### Task requirements
In the records, find each line where "systematics" occurs, and copy it.
□ □ □ □ □ □ □
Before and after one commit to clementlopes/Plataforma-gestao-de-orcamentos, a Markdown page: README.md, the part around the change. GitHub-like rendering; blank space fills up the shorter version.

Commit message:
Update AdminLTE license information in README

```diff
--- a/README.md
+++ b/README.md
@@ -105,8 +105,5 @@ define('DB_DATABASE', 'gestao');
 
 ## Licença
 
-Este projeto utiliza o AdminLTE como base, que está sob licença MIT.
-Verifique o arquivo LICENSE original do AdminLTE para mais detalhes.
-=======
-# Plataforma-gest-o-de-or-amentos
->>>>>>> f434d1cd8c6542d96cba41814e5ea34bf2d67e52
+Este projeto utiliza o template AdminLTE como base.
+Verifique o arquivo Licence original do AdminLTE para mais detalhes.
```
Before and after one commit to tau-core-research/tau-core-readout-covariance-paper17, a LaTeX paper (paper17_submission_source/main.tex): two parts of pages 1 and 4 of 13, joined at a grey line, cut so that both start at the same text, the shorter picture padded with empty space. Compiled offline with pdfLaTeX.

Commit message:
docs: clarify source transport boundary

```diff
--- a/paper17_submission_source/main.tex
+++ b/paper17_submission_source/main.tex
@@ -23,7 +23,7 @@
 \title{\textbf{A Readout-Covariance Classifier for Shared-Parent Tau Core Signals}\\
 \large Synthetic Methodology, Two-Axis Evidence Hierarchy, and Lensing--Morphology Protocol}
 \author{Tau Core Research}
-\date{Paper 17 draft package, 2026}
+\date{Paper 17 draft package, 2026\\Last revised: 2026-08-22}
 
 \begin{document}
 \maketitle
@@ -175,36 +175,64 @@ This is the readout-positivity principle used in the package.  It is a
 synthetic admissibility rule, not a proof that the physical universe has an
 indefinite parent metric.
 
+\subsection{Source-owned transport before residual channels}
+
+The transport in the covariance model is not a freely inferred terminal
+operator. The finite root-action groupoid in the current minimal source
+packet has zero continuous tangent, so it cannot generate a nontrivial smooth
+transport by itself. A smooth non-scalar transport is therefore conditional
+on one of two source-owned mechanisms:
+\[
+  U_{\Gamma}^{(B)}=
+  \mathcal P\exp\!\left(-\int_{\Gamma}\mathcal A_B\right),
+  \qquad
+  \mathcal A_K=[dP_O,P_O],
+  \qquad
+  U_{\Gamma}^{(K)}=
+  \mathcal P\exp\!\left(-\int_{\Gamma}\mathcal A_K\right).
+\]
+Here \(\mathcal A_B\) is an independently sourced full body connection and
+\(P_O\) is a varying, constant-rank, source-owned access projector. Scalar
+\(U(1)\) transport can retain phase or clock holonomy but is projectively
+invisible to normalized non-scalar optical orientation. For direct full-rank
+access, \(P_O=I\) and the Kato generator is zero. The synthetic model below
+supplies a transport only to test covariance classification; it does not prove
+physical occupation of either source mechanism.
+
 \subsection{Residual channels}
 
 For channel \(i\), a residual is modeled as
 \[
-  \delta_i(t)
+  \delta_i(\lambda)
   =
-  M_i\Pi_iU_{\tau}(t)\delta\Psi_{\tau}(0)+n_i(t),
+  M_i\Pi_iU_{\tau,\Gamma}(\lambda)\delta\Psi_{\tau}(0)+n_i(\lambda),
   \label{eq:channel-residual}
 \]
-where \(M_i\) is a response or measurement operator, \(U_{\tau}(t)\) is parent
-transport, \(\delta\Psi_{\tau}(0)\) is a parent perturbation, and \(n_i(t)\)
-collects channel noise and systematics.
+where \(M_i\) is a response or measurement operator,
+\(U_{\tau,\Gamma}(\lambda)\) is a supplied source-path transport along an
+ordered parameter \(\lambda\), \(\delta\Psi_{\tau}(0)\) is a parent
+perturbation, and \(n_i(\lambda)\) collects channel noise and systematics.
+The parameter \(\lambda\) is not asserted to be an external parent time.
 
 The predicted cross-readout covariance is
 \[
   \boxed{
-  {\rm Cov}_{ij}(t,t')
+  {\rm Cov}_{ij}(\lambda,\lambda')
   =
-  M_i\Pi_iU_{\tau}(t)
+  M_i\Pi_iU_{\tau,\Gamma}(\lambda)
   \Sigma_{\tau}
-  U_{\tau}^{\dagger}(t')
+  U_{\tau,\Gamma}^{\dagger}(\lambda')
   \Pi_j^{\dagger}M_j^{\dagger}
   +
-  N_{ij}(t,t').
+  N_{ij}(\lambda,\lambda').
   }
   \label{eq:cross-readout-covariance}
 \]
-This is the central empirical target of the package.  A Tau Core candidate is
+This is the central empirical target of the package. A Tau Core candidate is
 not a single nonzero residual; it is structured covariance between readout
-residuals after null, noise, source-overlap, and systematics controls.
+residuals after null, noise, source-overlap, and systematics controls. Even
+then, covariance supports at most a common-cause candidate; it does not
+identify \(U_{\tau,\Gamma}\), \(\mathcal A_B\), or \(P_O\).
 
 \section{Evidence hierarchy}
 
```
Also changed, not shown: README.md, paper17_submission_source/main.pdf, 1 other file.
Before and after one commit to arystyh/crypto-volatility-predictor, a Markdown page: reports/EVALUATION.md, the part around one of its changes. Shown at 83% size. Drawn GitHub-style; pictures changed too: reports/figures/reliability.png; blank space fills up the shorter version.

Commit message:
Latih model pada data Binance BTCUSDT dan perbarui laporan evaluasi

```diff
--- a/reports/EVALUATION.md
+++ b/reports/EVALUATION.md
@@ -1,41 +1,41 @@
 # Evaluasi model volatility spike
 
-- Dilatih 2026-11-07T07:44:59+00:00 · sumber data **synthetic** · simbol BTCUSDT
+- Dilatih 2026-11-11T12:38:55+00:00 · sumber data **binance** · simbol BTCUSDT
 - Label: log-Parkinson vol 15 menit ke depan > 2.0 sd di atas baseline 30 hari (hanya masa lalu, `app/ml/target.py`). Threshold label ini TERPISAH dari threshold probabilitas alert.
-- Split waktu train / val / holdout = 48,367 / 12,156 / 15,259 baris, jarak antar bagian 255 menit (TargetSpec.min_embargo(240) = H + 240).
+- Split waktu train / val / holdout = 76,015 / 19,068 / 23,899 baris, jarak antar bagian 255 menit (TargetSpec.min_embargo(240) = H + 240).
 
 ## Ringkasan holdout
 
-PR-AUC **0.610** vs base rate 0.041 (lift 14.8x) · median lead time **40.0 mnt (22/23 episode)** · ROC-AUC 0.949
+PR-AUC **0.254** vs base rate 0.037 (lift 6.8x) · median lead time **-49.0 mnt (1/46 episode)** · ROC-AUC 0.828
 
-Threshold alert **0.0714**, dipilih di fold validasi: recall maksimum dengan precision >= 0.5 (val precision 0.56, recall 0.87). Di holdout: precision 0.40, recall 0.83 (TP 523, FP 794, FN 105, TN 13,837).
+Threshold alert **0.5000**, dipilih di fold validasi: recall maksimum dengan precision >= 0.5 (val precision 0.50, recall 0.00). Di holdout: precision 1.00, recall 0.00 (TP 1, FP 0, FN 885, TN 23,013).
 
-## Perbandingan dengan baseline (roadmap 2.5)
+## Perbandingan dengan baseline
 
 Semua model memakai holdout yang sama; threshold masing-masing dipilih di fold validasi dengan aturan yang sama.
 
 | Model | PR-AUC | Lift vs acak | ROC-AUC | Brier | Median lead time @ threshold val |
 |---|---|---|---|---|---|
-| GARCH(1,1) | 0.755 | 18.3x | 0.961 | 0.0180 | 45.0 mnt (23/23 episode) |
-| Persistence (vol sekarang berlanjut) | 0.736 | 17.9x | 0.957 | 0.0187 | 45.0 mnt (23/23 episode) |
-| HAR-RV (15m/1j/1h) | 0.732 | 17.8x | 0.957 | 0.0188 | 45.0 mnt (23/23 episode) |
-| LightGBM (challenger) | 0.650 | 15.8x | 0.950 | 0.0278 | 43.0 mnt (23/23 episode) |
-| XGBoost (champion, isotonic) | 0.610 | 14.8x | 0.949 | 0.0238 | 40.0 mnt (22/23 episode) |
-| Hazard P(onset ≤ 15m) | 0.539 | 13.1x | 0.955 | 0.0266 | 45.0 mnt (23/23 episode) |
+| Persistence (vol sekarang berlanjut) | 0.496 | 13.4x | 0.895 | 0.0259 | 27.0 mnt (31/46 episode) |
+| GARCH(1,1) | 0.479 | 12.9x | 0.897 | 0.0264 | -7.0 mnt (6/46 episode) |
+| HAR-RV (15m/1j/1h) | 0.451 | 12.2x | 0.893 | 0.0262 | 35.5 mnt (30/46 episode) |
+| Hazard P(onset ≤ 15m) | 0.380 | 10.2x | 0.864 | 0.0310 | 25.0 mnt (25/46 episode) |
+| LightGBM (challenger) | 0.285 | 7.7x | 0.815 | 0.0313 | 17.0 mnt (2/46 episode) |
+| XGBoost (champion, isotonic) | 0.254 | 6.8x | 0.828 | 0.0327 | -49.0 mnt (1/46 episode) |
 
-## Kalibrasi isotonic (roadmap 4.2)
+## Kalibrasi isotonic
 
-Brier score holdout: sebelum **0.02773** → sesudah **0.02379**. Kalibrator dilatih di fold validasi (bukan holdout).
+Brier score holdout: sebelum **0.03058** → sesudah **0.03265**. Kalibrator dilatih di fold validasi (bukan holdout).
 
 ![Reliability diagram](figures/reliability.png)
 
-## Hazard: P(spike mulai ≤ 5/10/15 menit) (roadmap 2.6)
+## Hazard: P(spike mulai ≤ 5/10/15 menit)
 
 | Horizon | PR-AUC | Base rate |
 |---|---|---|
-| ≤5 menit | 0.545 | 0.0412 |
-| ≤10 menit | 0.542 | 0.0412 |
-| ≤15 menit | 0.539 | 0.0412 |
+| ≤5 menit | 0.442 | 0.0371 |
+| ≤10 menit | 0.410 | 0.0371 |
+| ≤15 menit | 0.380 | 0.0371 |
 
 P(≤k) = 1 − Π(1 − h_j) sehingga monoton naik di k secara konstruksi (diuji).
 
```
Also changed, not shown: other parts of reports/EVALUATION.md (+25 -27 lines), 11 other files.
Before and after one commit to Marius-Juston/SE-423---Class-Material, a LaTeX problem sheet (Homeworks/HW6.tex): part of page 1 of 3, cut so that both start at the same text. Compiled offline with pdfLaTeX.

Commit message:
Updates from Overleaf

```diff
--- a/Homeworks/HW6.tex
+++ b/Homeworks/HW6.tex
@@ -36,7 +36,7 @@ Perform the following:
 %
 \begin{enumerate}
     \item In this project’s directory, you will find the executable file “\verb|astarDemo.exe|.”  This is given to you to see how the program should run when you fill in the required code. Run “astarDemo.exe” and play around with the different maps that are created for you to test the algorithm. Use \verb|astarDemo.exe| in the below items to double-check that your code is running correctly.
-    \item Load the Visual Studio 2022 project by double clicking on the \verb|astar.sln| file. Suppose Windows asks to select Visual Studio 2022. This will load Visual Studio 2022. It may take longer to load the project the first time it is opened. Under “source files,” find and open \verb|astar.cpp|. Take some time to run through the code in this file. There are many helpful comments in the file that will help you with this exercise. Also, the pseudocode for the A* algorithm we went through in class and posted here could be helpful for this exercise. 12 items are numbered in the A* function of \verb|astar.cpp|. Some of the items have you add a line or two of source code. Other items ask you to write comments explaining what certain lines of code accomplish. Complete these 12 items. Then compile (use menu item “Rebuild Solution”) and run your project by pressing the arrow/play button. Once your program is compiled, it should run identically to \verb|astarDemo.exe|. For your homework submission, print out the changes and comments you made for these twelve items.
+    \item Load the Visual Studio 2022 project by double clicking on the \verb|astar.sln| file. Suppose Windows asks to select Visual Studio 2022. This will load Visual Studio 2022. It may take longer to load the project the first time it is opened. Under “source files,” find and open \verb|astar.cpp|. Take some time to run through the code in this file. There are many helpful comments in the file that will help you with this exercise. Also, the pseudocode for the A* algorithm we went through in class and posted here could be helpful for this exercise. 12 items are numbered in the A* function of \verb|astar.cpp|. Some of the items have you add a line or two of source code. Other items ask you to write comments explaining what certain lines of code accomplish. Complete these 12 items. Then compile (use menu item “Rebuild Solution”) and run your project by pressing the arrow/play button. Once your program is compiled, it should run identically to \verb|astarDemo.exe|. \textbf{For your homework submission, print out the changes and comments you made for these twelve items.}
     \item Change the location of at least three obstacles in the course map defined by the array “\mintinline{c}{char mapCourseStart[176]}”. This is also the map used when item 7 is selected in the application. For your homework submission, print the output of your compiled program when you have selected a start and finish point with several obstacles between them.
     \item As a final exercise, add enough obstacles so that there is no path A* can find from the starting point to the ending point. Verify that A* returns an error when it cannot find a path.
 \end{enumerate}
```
□ □ □ □ □ □ □
### Answer section
-collects channel noise and systematics.
+perturbation, and \(n_i(\lambda)\) collects channel noise and systematics.
-residuals after null, noise, source-overlap, and systematics controls.
+residuals after null, noise, source-overlap, and systematics controls. Even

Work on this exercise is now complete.